"""

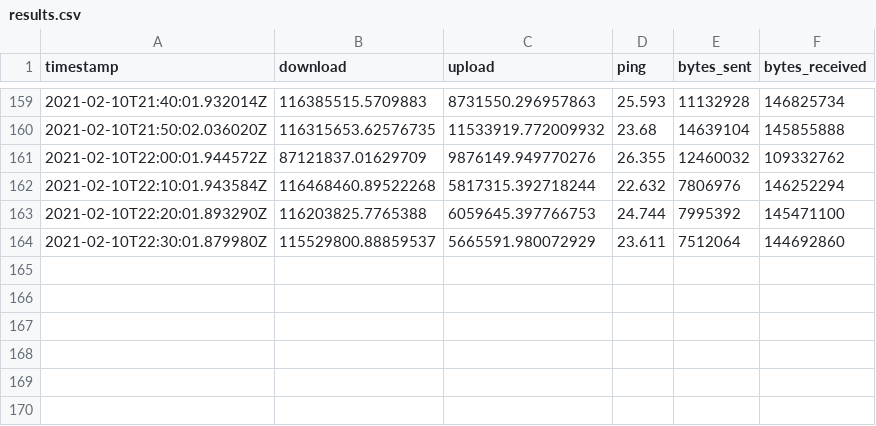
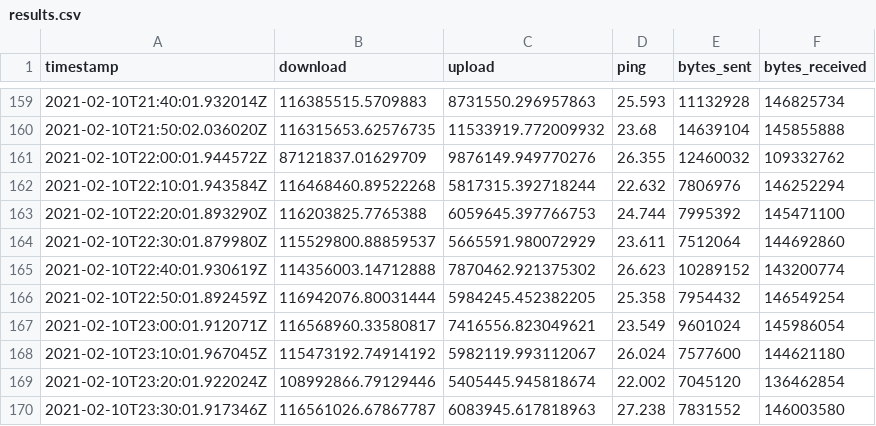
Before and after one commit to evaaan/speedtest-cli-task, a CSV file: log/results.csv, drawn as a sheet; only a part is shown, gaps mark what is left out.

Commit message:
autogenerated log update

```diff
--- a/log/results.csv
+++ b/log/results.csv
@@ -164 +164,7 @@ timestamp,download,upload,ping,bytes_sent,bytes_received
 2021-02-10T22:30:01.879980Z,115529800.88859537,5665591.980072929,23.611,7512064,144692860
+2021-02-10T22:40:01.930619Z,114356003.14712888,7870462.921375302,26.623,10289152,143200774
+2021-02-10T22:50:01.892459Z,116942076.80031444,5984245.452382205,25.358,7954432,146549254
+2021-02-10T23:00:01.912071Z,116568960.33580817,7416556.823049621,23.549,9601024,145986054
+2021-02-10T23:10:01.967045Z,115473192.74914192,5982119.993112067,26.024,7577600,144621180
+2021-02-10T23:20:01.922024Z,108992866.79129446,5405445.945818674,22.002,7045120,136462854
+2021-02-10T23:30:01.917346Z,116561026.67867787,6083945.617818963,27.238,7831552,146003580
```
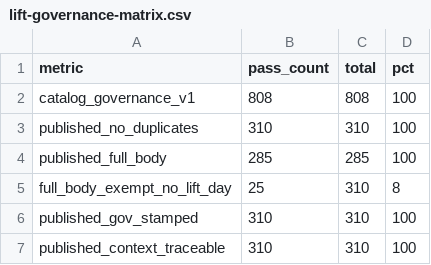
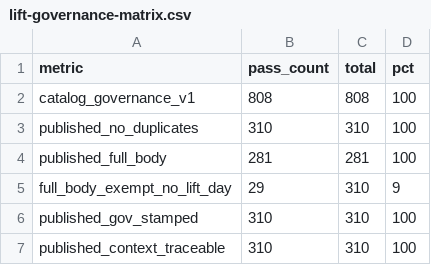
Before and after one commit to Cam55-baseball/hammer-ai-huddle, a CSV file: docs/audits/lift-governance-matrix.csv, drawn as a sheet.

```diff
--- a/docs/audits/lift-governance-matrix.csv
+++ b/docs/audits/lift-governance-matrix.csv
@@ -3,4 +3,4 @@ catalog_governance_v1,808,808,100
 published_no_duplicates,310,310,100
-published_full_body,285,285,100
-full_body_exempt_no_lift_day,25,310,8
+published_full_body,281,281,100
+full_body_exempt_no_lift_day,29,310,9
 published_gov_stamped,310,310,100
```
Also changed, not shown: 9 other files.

"""

◆ WORK INSTRUCTION ◆
Omit the pictures, then copy out all the data exactly as it stands.

◆ SOLUTION ◆
Before and after one commit to evaaan/speedtest-cli-task, a CSV file: log/results.csv, drawn as a sheet; only a part is shown, gaps mark what is left out.

Commit message:
autogenerated log update

```diff
--- a/log/results.csv
+++ b/log/results.csv
@@ -164 +164,7 @@ timestamp,download,upload,ping,bytes_sent,bytes_received
 2021-02-10T22:30:01.879980Z,115529800.88859537,5665591.980072929,23.611,7512064,144692860
+2021-02-10T22:40:01.930619Z,114356003.14712888,7870462.921375302,26.623,10289152,143200774
+2021-02-10T22:50:01.892459Z,116942076.80031444,5984245.452382205,25.358,7954432,146549254
+2021-02-10T23:00:01.912071Z,116568960.33580817,7416556.823049621,23.549,9601024,145986054
+2021-02-10T23:10:01.967045Z,115473192.74914192,5982119.993112067,26.024,7577600,144621180
+2021-02-10T23:20:01.922024Z,108992866.79129446,5405445.945818674,22.002,7045120,136462854
+2021-02-10T23:30:01.917346Z,116561026.67867787,6083945.617818963,27.238,7831552,146003580
```
Before and after one commit to Cam55-baseball/hammer-ai-huddle, a CSV file: docs/audits/lift-governance-matrix.csv, drawn as a sheet.

```diff
--- a/docs/audits/lift-governance-matrix.csv
+++ b/docs/audits/lift-governance-matrix.csv
@@ -3,4 +3,4 @@ catalog_governance_v1,808,808,100
 published_no_duplicates,310,310,100
-published_full_body,285,285,100
-full_body_exempt_no_lift_day,25,310,8
+published_full_body,281,281,100
+full_body_exempt_no_lift_day,29,310,9
 published_gov_stamped,310,310,100
```
Also changed, not shown: 9 other files.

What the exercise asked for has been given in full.